_What needs to be done_
Find every line in the records below that holds the word "other" and copy it.
BEGIN Data for analysis
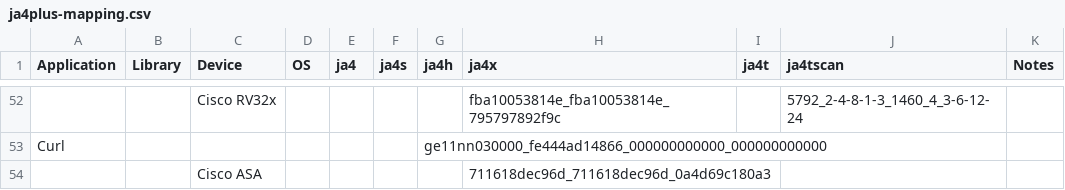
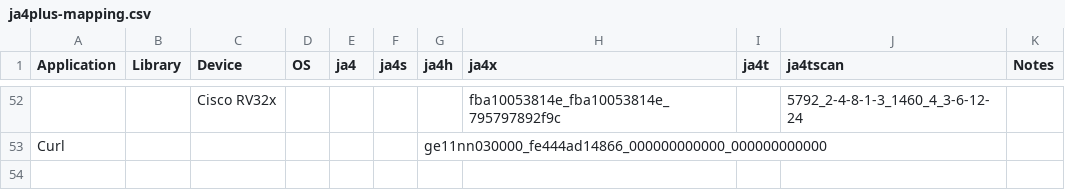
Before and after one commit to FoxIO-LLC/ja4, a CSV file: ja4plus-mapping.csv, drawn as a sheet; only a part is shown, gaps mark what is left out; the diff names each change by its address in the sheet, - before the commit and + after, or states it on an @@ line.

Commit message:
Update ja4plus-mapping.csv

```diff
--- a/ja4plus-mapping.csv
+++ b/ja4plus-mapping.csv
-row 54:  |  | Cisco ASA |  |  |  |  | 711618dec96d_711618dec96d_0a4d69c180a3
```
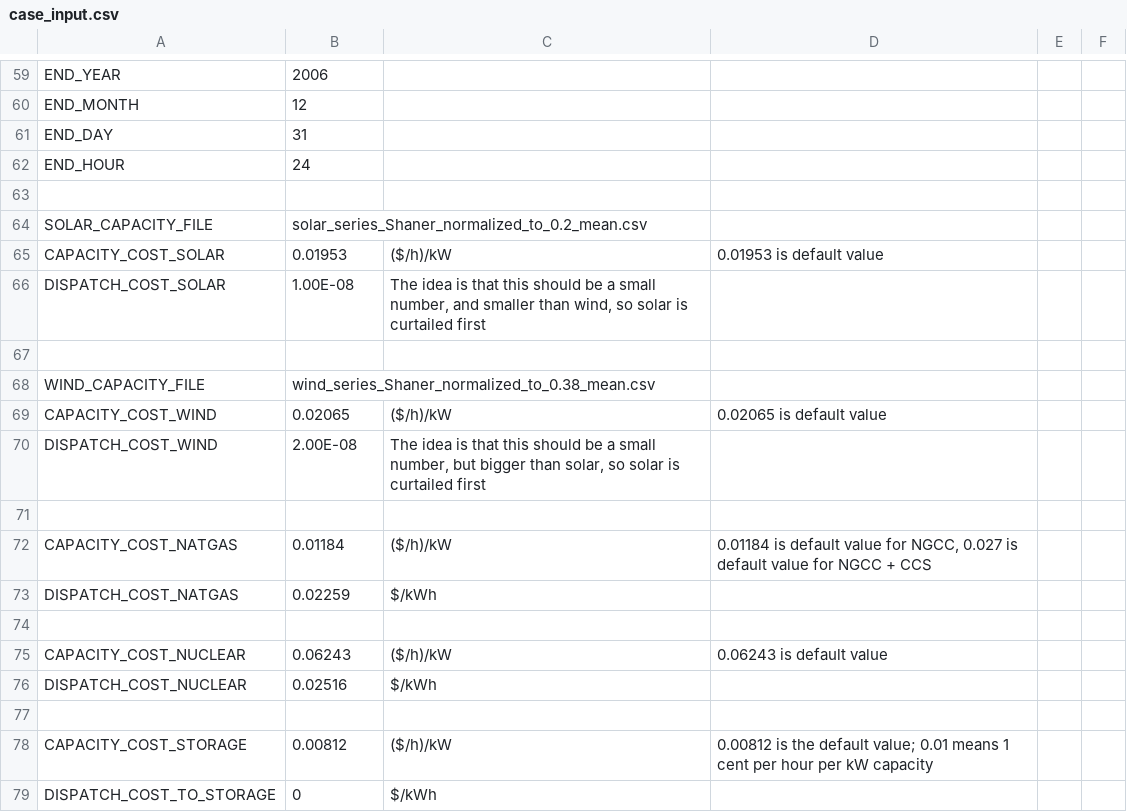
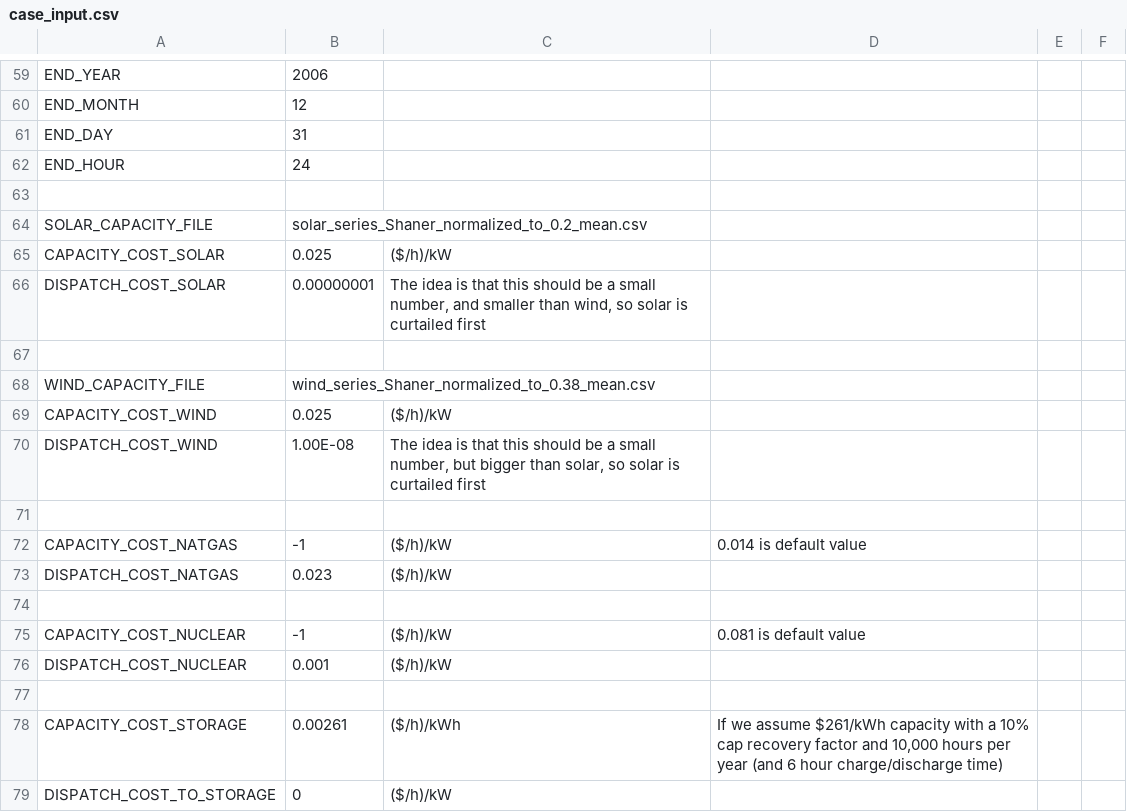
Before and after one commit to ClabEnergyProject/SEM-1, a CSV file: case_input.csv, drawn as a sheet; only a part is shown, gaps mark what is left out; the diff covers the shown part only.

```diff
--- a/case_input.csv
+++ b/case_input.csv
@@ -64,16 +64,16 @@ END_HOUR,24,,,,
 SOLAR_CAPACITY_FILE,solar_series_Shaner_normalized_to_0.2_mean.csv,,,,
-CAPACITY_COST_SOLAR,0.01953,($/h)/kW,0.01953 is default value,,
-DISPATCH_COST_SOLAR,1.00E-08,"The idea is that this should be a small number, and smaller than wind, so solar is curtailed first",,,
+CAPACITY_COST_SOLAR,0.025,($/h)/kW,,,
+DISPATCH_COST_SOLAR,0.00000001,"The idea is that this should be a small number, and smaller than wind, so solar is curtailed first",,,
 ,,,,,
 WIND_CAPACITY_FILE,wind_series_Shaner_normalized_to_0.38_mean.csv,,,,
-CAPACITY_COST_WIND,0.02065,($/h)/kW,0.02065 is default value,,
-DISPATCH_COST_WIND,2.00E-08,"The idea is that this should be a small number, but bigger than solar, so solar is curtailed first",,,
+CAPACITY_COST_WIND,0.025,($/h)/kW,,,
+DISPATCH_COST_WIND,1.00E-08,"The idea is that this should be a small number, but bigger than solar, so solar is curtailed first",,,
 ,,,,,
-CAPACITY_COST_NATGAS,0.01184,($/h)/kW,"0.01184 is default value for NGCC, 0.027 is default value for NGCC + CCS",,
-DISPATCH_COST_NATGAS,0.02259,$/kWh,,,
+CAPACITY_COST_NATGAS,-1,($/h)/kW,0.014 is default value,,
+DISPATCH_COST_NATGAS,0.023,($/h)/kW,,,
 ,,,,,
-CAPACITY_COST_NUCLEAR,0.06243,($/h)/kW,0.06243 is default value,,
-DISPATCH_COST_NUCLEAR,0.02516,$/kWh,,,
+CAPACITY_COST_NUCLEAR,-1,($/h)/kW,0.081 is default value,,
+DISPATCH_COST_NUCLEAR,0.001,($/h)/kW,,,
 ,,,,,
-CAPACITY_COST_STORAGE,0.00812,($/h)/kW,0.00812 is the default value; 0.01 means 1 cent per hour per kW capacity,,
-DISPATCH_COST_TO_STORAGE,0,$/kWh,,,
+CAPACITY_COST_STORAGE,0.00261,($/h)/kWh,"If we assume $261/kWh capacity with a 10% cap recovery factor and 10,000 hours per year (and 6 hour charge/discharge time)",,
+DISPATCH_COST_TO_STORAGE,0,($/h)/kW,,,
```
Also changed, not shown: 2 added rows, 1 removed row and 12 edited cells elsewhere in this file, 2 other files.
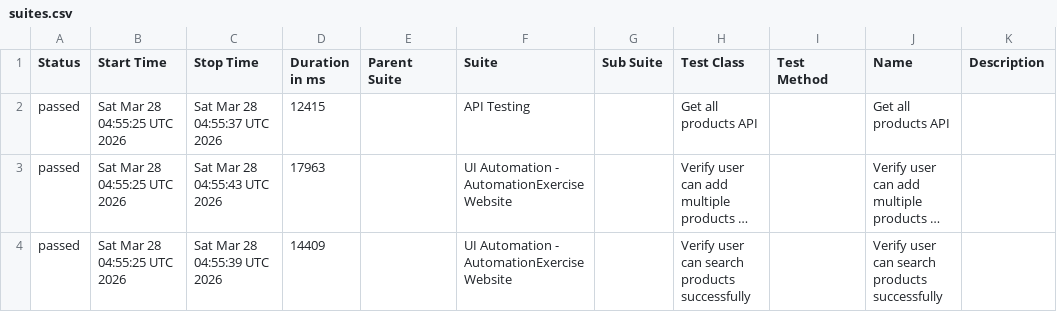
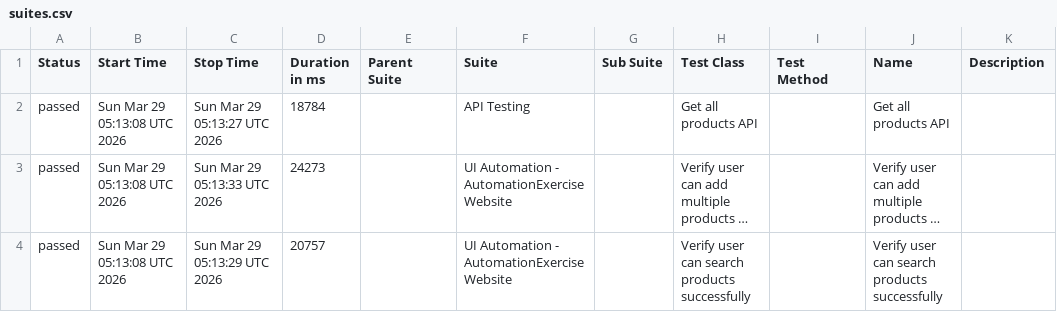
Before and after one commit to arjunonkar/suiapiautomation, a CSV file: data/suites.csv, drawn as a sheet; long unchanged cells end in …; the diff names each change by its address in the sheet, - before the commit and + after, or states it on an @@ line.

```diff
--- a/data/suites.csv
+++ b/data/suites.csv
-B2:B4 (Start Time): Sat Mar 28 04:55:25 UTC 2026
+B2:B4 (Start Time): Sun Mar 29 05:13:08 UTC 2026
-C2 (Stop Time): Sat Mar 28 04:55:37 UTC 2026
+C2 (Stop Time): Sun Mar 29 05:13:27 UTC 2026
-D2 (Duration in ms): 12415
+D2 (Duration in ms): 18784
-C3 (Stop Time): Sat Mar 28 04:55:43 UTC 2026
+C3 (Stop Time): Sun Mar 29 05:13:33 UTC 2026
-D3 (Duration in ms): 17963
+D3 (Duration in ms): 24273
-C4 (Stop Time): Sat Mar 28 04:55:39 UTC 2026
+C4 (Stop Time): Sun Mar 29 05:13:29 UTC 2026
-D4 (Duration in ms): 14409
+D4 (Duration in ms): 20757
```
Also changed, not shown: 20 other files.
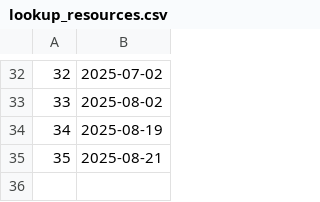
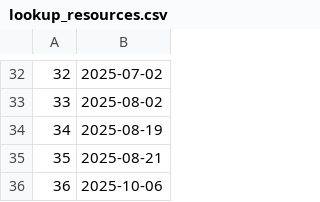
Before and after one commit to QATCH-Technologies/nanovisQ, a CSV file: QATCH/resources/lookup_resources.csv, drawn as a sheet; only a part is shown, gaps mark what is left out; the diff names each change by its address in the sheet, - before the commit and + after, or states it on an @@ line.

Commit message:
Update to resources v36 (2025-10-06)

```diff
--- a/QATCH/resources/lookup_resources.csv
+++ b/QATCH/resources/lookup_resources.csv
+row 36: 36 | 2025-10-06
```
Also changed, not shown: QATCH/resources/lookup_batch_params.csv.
END Data for analysis
_Result below_
Also changed, not shown: 2 added rows, 1 removed row and 12 edited cells elsewhere in this file, 2 other files.
Also changed, not shown: 20 other files.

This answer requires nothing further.